NEW YORK - As Russia massed troops on its border with Ukraine and invaded the country at the start of the year, Saudi Arabia's Kingdom Holding quietly invested more than US$600 million (S$844 million) in Russia's three dominant energy companies.
Then, over the summer, as the United States, Canada and several European countries cut oil imports from Russia, Saudi Arabia suddenly doubled the amount of fuel oil it was buying from Russia for its power plants, freeing up its own crude for export.
And, this month, Russia and Saudi Arabia steered the Organisation of the Petroleum Exporting Countries and its allied producers to reduce output targets in an effort to prop up global oil prices, which were falling, a decision that should increase the oil profits of both nations.
Taken together, the moves represent a distinct Saudi tilt toward Moscow and away from the United States, which it has typically aligned itself with.

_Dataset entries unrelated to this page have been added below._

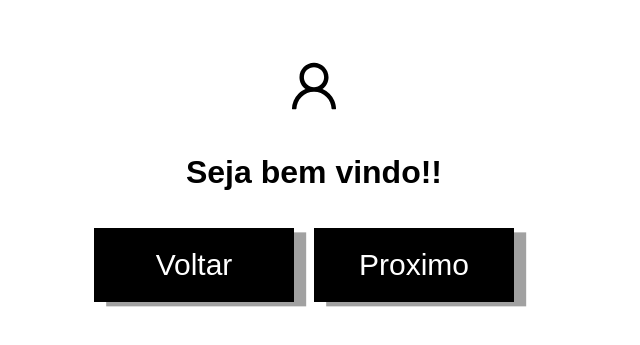
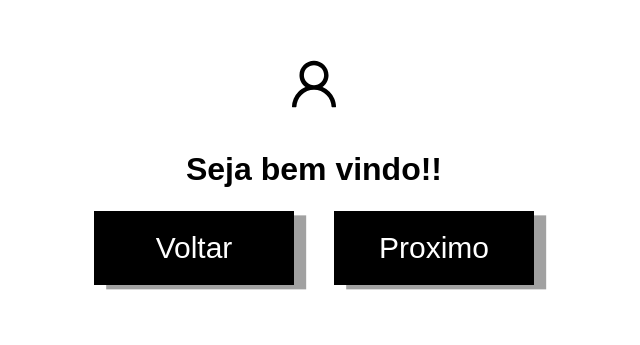
Before and after one commit to jauafelipe/portifolio, a React (Vite) app: page /start in a window 1280 px wide. Shown: the part 201-546 px from the top of the page, without its empty margins (326-966 px from the left). Built offline with nearby package versions, Linux system fonts and the light colour scheme.

Commit message:
correçao de sintaxe e reponsividade css

```diff
--- a/src/App.tsx
+++ b/src/App.tsx
@@ -1,11 +1,11 @@
 import './App.css'
-import {BrowserRouter, Route,  Routes, useLocation} from "react-router-dom"
+import {Route,  Routes, useLocation} from "react-router-dom"
 import { HomePage } from './pages/HomePage/Home.tsx'
 import React, { useEffect } from 'react'
 import { StartHome } from './pages/StartHome/StartHome.tsx'
 import { StartPainel } from './pages/StartPainel/StartPainel.tsx'
 
-const AppContent: React.FC = () => {
+const App: React.FC = () => {
   const location = useLocation();
   useEffect(() => {
     if(window.gtag) {
@@ -26,13 +26,6 @@ const AppContent: React.FC = () => {
 }
 
 
-const App: React.FC = () => {
-  return (
-    <BrowserRouter>
-      <AppContent />
-    </BrowserRouter>
-  );
-};
 
 
 export default App;
--- a/src/components/button/Button.css
+++ b/src/components/button/Button.css
@@ -1,6 +1,6 @@
 .button {
     width: 300px;
-    margin: 0 auto;
+    margin: 20px;
     margin-top: 5px;
     font-size: 30px;
     color: #fff;
--- a/src/main.tsx
+++ b/src/main.tsx
@@ -2,9 +2,12 @@ import React from 'react'
 import ReactDOM from 'react-dom/client'
 import App from './App.tsx'
 import './index.css'
+import { BrowserRouter } from 'react-router-dom'
 
 ReactDOM.createRoot(document.getElementById('root')!).render(
- <React.StrictMode>
-    <App />
- </React.StrictMode>
+   <React.StrictMode>
+      <BrowserRouter>
+         <App />
+      </BrowserRouter>
+   </React.StrictMode>
 )
--- a/src/pages/StartHome/StartHome.tsx
+++ b/src/pages/StartHome/StartHome.tsx
@@ -19,7 +19,7 @@ export const StartHome = () => {
           <div className="tecs">
           </div>
           <Link to={"/start"}>
-          <ButtonComponent text="Entrar"  onclick={() => console.log("Ola mundo")} />
+          <ButtonComponent text="Entrar"   />
           </Link>
         </div>
       </div>
--- a/src/pages/StartPainel/StartPainel.css
+++ b/src/pages/StartPainel/StartPainel.css
@@ -8,6 +8,7 @@
     display: flex;
     flex-direction: column;
     align-items: center;
+width: 100%;
 }
 .box-1  {
     margin: 40px;
@@ -18,26 +19,17 @@
     justify-content: center;
     align-items: center;
 }
-.buttons {
+.box-2 #buttons-container   {
     margin-top: 20px;
-    display: flex;
-    justify-content: space-around;
-
 }
-.buttons button {
-    margin-top: 20px;
-    margin-right: 20px;
-}
-
-
 
 
 .fade-in {
     opacity: 0;
     animation: fadeIn 1s ease-in-out forwards;
-  }
+}
 
-  @keyframes fadeIn {
+@keyframes fadeIn {
     from {
       opacity: 0;
     }
--- a/src/pages/StartPainel/StartPainel.tsx
+++ b/src/pages/StartPainel/StartPainel.tsx
@@ -10,17 +10,17 @@ import { Link } from "react-router-dom";
 
 
 export const StartPainel = () => {
-    const texts = ["Seja bem vindo!!", "Meu Nome é Jauã Felipe", "Resolvi Desenvolver Esse portifolio", "Para Afins de Estudos e projetos","Aproveite"];
+    const texts = ["Seja bem vindo!!", "Meu Nome é Jauã Felipe", "Resolvi Desenvolver Esse portifolio", "Para Afins de Estudos e projetos", "Aproveite"];
     const [index, setIndex] = React.useState(0);
     const [fadeIn, setFadeIn] = React.useState(false);
 
-    const onButtonChange = (direction:string):void => {
+    const onButtonChange = (direction: string): void => {
         setFadeIn(false);
         setTimeout(() => {
             setIndex((prevIndex) => {
                 if (direction === 'next' && prevIndex < texts.length - 1) {
                     return prevIndex + 1;
-                } else if(direction === 'prev' && prevIndex > 0){
+                } else if (direction === 'prev' && prevIndex > 0) {
                     return prevIndex - 1;
                 } else {
                     return prevIndex;
@@ -31,23 +31,31 @@ export const StartPainel = () => {
     };
     return (
         <main className="main">
+
             <div className="container-about">
                 <AiOutlineUser size={60} />
                 <div className="box-1">
                     <div className="text-container">
                         {texts.length > 0 ?
-                    <h1 className={fadeIn ? "fade-in" : "fade-out"}>{texts[index]}</h1>
-                    : <h1>clic para ser direcionado</h1>
-                    }
+                            <h1 className={fadeIn ? "fade-in" : "fade-out"}>{texts[index]}</h1>
+                            : <h1>clique para ser direcionado</h1>
+                        }
                     </div>
-                    <div className="buttons">
+
+                    <div className="box-2">
                         {index < texts.length - 1 ?
-                        ( <><ButtonComponent text="Voltar" onclick={() => onButtonChange('prev')} />
-                        <ButtonComponent text="Proximo" onclick={() => onButtonChange('next')} /></>)
-                        : <Link to={"/home"}>
-                            <ButtonComponent text="Home" onclick={() =>console.log("direcionando")} />
-                        </Link> }
+                            (<div id="buttons-container">
+                                <ButtonComponent text="Voltar" onclick={() => onButtonChange('prev')} />
+                                <ButtonComponent text="Proximo" onclick={() => onButtonChange('next')} />
+                                </div>)
+                            : <Link to={"/home"}>
+                                <ButtonComponent text="Home" onclick={() => console.log("direcionando")} />
+                            </Link>}
                     </div>
+
+
+
+
                 </div>
             </div>
         </main>
```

The Saudi position falls short of an outright political alliance between Crown Prince Mohammed bin Salman of Saudi Arabia and President Vladimir Putin of Russia, but the two leaders have established an arrangement that benefits both sides.
"Obviously, Saudi-Russian ties are deepening," said Bill Richardson, a former US energy secretary and ambassador to the United Nations.
By working more closely with Russia, the Saudis are effectively making it more difficult for the United States and the European Union to isolate Putin.
As Europe gets ready to greatly reduce how much oil it imports from Russia, Saudi Arabia and countries like China and India are stepping in as buyers of last resort.
During the Cold War, Saudi Arabia and the Soviet Union were bitter enemies. Saudi leaders helped finance the insurgency against the Soviet occupation of Afghanistan.
But, in recent years, as hydraulic fracturing of shale fields has led to a boom in US oil and natural gas production that undercuts the power of Opec and other major oil producers like Russia, the two countries have come to see each other as valuable partners with similar interests.
It probably helps that Saudi Arabia is an autocratic kingdom and that Putin has suppressed or eliminated most of his domestic political opposition.
After oil prices collapsed in late 2014 and 2015, Moscow and Riyadh collaborated to prevent US companies from dominating the global energy market.
In 2016, Russia and Saudi Arabia agreed to expand the oil cartel, creating Opec+.
Their partnership has proved enduring with the exception of a brief falling out in early 2020, when the start of the coronavirus pandemic led to a collapse in oil prices and the two countries disagreed on what to do.
"The Russians and Saudis have a similar interest in driving up the price of oil, and the Ukraine war has only reinforced that," said Bruce Riedel, a former Middle East analyst for the CIA and the author of "Kings and Presidents: Saudi Arabia and the United States Since FDR."
Saudi officials have found Russia to be a useful partner in managing Opec+, an often fractious group of oil producers with different ideas of how to manage oil supplies and prices.
The group works closely with Alexander Novak, a former Russian energy minister who is now deputy prime minister.
Analysts describe him as willing to sit with ministers of other oil-producing countries for hours to hear their plans, concerns and grievances.
By announcing a small trim of production earlier this month, Opec+ demonstrated its independence from President Joe Biden, who in July visited Saudi Arabia and exchanged a fist bump with Crown Prince Mohammed.
The visit was widely interpreted as an effort by Biden to restore US-Saudi relations after he criticised the country during the 2020 US presidential election for the killing of Washington Post columnist Jamal Khashoggi.
For months, the president has been encouraging Saudi Arabia to produce more oil.
The cartel's cut in production reversed its policy of gradually increasing production.
Saudi Arabia has often allied itself with the United States, including by quietly backing efforts to improve relations between Israel and its Arab neighbours.
Now, some analysts said, the kingdom appears to be putting a greater emphasis on its financial interests by working closely with Russia even as the United States and Europe seek to isolate and punish Putin for Russia's invasion of Ukraine.
"It's pretty remarkable that Russia has been able to keep Saudi Arabia on side," said Jim Krane, a Middle East expert at Rice University. "Putin's goal is to get between the US and its allies, and, in the case of the US relationship with Saudi Arabia, Putin is making some progress."
Oil executives in the Persian Gulf say Saudi Arabia and other Gulf countries are merely doing what is best for them.
"These decisions are protecting Saudi Arabia's own commercial interests and make tremendous sense from Saudi Arabia's own economic perspective," said Sadad Ibrahim Al Husseini, a former Saudi Aramco executive.
Some Middle East energy executives said the United States and other Western countries had not been reliable partners to oil exporters, in large part because they sought to wean the world off fossil fuels in an effort to address climate change.
"Years of schizophrenic energy policy in Europe and the US have resulted in significant energy security vulnerabilities that large producers are adapting to," said Badr H. Jafar, the president of Crescent Petroleum, an oil company in the United Arab Emirates.
"And the energy chessboard is likely to keep shifting in the months and years to come."